* DATA SECTION
════════════════

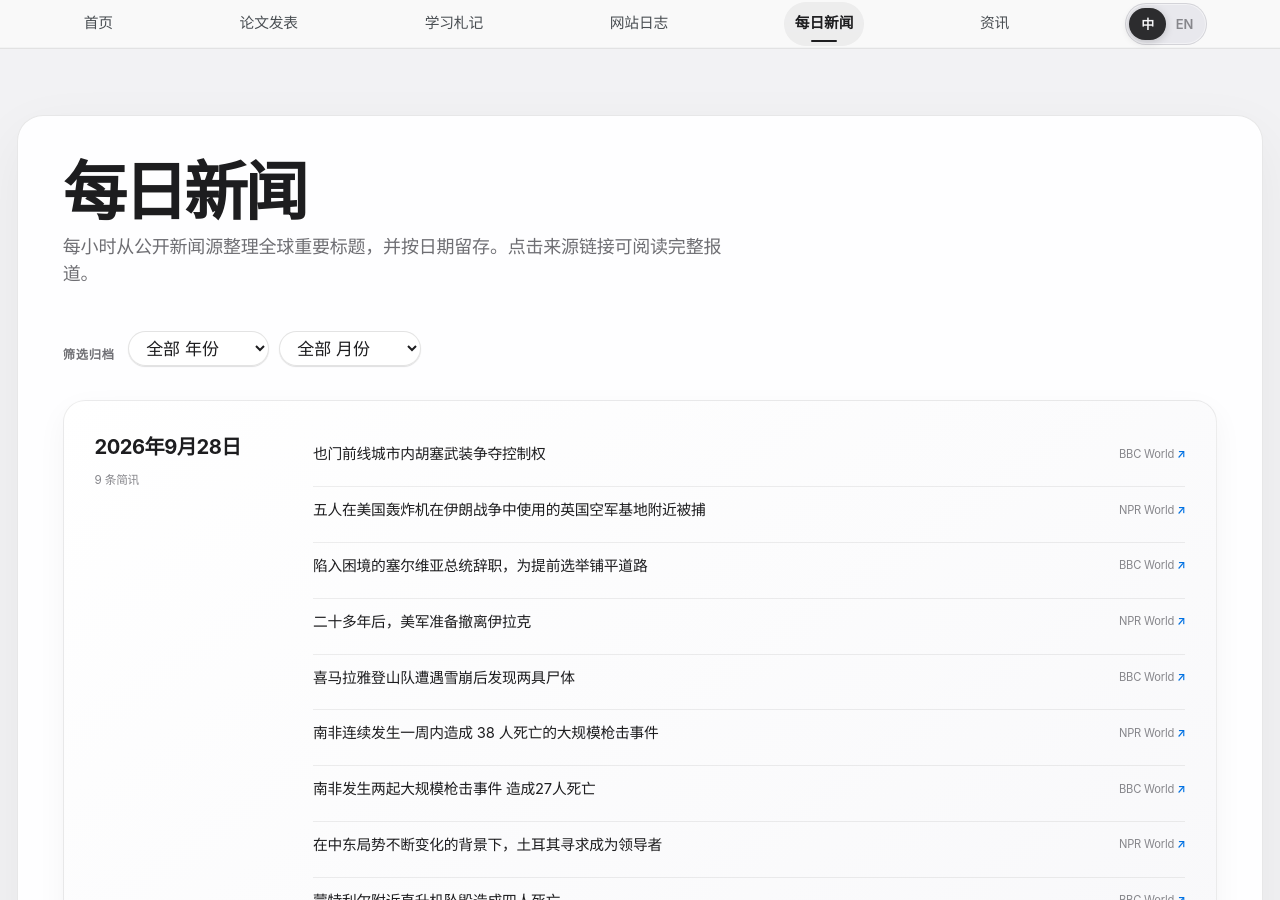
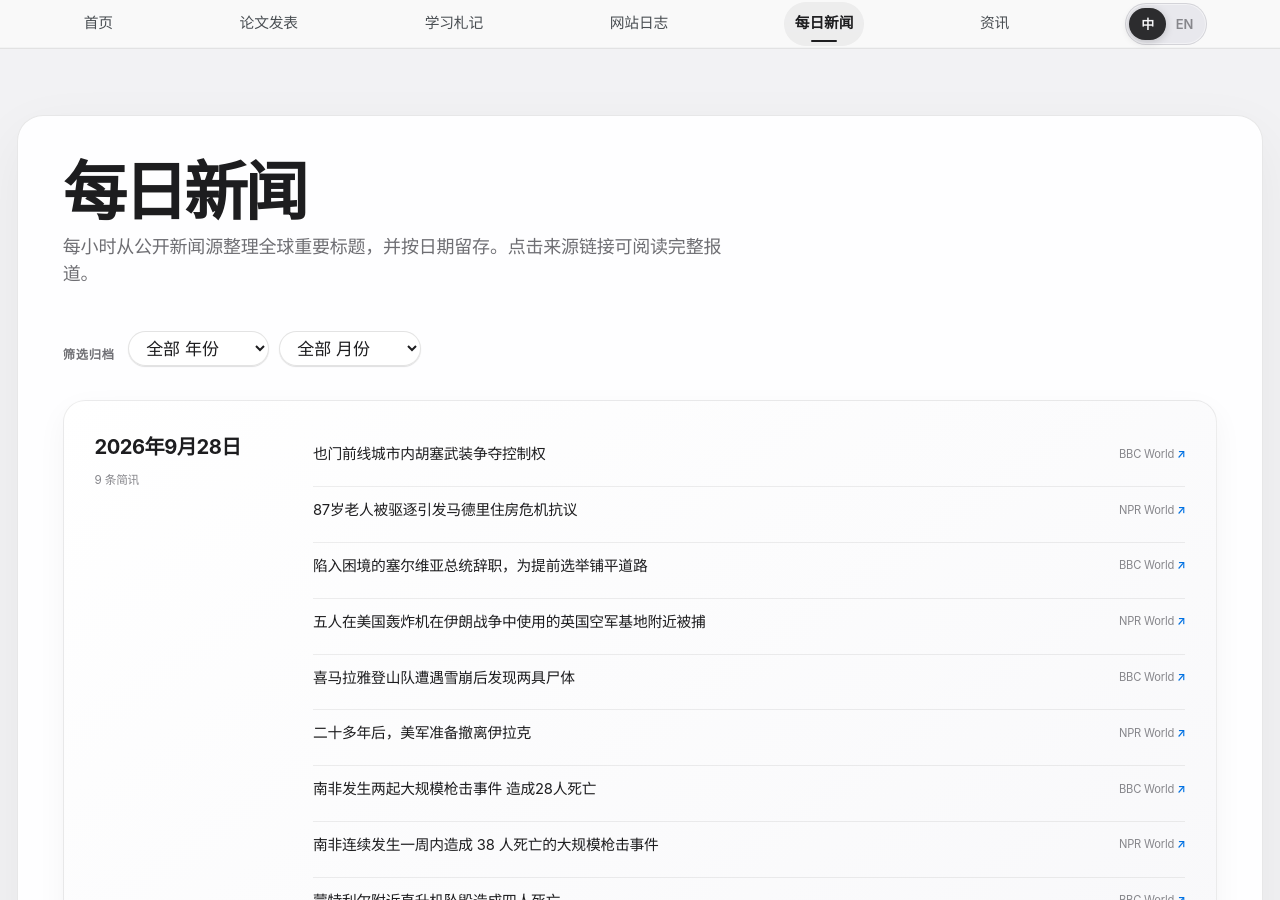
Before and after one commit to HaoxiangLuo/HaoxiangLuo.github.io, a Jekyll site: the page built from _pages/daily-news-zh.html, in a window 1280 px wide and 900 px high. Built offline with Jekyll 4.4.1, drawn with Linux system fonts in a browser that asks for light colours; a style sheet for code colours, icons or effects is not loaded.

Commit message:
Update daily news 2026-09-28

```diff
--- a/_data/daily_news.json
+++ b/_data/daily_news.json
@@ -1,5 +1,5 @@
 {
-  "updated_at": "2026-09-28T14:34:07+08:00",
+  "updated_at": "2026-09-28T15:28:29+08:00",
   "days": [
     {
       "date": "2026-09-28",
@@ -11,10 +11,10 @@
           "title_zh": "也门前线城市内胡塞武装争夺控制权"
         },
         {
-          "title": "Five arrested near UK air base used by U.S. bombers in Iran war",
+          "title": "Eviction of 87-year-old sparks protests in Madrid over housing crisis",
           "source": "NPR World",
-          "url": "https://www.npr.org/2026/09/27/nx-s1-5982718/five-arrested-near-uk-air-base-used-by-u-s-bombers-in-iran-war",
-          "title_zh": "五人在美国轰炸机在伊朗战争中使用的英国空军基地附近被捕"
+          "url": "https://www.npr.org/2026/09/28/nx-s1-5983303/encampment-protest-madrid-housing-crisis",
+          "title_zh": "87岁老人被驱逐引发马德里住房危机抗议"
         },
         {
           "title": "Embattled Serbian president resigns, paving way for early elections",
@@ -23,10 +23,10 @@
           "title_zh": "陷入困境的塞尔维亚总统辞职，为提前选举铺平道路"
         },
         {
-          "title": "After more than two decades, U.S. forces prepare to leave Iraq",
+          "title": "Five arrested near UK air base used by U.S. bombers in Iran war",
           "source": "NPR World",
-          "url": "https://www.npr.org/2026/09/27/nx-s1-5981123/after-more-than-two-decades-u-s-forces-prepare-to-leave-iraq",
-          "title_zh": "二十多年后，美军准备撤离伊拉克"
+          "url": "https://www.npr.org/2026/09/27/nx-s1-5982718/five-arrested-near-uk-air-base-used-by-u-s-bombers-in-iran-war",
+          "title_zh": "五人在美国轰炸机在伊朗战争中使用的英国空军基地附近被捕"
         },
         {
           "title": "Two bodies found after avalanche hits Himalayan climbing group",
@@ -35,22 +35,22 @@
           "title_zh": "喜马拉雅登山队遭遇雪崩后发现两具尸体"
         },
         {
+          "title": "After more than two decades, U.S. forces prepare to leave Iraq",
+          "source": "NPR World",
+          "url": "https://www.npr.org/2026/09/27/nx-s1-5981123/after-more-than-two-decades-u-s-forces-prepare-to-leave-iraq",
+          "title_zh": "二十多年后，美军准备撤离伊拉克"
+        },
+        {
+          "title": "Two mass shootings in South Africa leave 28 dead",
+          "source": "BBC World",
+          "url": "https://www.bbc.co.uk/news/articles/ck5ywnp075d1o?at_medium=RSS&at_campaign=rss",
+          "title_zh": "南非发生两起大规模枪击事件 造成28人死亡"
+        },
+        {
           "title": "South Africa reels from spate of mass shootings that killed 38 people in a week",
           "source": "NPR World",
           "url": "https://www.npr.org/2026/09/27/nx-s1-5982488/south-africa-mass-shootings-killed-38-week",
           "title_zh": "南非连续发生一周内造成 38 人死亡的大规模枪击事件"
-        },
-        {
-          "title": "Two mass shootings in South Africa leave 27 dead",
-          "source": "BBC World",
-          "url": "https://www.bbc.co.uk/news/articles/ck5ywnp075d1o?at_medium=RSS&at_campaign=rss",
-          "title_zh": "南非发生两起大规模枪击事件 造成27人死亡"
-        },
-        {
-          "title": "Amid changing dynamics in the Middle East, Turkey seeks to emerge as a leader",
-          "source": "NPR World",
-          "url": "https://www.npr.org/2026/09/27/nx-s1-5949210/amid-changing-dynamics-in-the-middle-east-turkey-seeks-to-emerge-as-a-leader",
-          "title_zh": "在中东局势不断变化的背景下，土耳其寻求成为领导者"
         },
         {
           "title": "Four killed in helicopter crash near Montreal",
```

════════════════

In full and without error, repeat the listing above, omitting its images.

Before and after one commit to HaoxiangLuo/HaoxiangLuo.github.io, a Jekyll site: the page built from _pages/daily-news-zh.html, in a window 1280 px wide and 900 px high. Built offline with Jekyll 4.4.1, drawn with Linux system fonts in a browser that asks for light colours; a style sheet for code colours, icons or effects is not loaded.

Commit message:
Update daily news 2026-09-28

```diff
--- a/_data/daily_news.json
+++ b/_data/daily_news.json
@@ -1,5 +1,5 @@
 {
-  "updated_at": "2026-09-28T14:34:07+08:00",
+  "updated_at": "2026-09-28T15:28:29+08:00",
   "days": [
     {
       "date": "2026-09-28",
@@ -11,10 +11,10 @@
           "title_zh": "也门前线城市内胡塞武装争夺控制权"
         },
         {
-          "title": "Five arrested near UK air base used by U.S. bombers in Iran war",
+          "title": "Eviction of 87-year-old sparks protests in Madrid over housing crisis",
           "source": "NPR World",
-          "url": "https://www.npr.org/2026/09/27/nx-s1-5982718/five-arrested-near-uk-air-base-used-by-u-s-bombers-in-iran-war",
-          "title_zh": "五人在美国轰炸机在伊朗战争中使用的英国空军基地附近被捕"
+          "url": "https://www.npr.org/2026/09/28/nx-s1-5983303/encampment-protest-madrid-housing-crisis",
+          "title_zh": "87岁老人被驱逐引发马德里住房危机抗议"
         },
         {
           "title": "Embattled Serbian president resigns, paving way for early elections",
@@ -23,10 +23,10 @@
           "title_zh": "陷入困境的塞尔维亚总统辞职，为提前选举铺平道路"
         },
         {
-          "title": "After more than two decades, U.S. forces prepare to leave Iraq",
+          "title": "Five arrested near UK air base used by U.S. bombers in Iran war",
           "source": "NPR World",
-          "url": "https://www.npr.org/2026/09/27/nx-s1-5981123/after-more-than-two-decades-u-s-forces-prepare-to-leave-iraq",
-          "title_zh": "二十多年后，美军准备撤离伊拉克"
+          "url": "https://www.npr.org/2026/09/27/nx-s1-5982718/five-arrested-near-uk-air-base-used-by-u-s-bombers-in-iran-war",
+          "title_zh": "五人在美国轰炸机在伊朗战争中使用的英国空军基地附近被捕"
         },
         {
           "title": "Two bodies found after avalanche hits Himalayan climbing group",
@@ -35,22 +35,22 @@
           "title_zh": "喜马拉雅登山队遭遇雪崩后发现两具尸体"
         },
         {
+          "title": "After more than two decades, U.S. forces prepare to leave Iraq",
+          "source": "NPR World",
+          "url": "https://www.npr.org/2026/09/27/nx-s1-5981123/after-more-than-two-decades-u-s-forces-prepare-to-leave-iraq",
+          "title_zh": "二十多年后，美军准备撤离伊拉克"
+        },
+        {
+          "title": "Two mass shootings in South Africa leave 28 dead",
+          "source": "BBC World",
+          "url": "https://www.bbc.co.uk/news/articles/ck5ywnp075d1o?at_medium=RSS&at_campaign=rss",
+          "title_zh": "南非发生两起大规模枪击事件 造成28人死亡"
+        },
+        {
           "title": "South Africa reels from spate of mass shootings that killed 38 people in a week",
           "source": "NPR World",
           "url": "https://www.npr.org/2026/09/27/nx-s1-5982488/south-africa-mass-shootings-killed-38-week",
           "title_zh": "南非连续发生一周内造成 38 人死亡的大规模枪击事件"
-        },
-        {
-          "title": "Two mass shootings in South Africa leave 27 dead",
-          "source": "BBC World",
-          "url": "https://www.bbc.co.uk/news/articles/ck5ywnp075d1o?at_medium=RSS&at_campaign=rss",
-          "title_zh": "南非发生两起大规模枪击事件 造成27人死亡"
-        },
-        {
-          "title": "Amid changing dynamics in the Middle East, Turkey seeks to emerge as a leader",
-          "source": "NPR World",
-          "url": "https://www.npr.org/2026/09/27/nx-s1-5949210/amid-changing-dynamics-in-the-middle-east-turkey-seeks-to-emerge-as-a-leader",
-          "title_zh": "在中东局势不断变化的背景下，土耳其寻求成为领导者"
         },
         {
           "title": "Four killed in helicopter crash near Montreal",
```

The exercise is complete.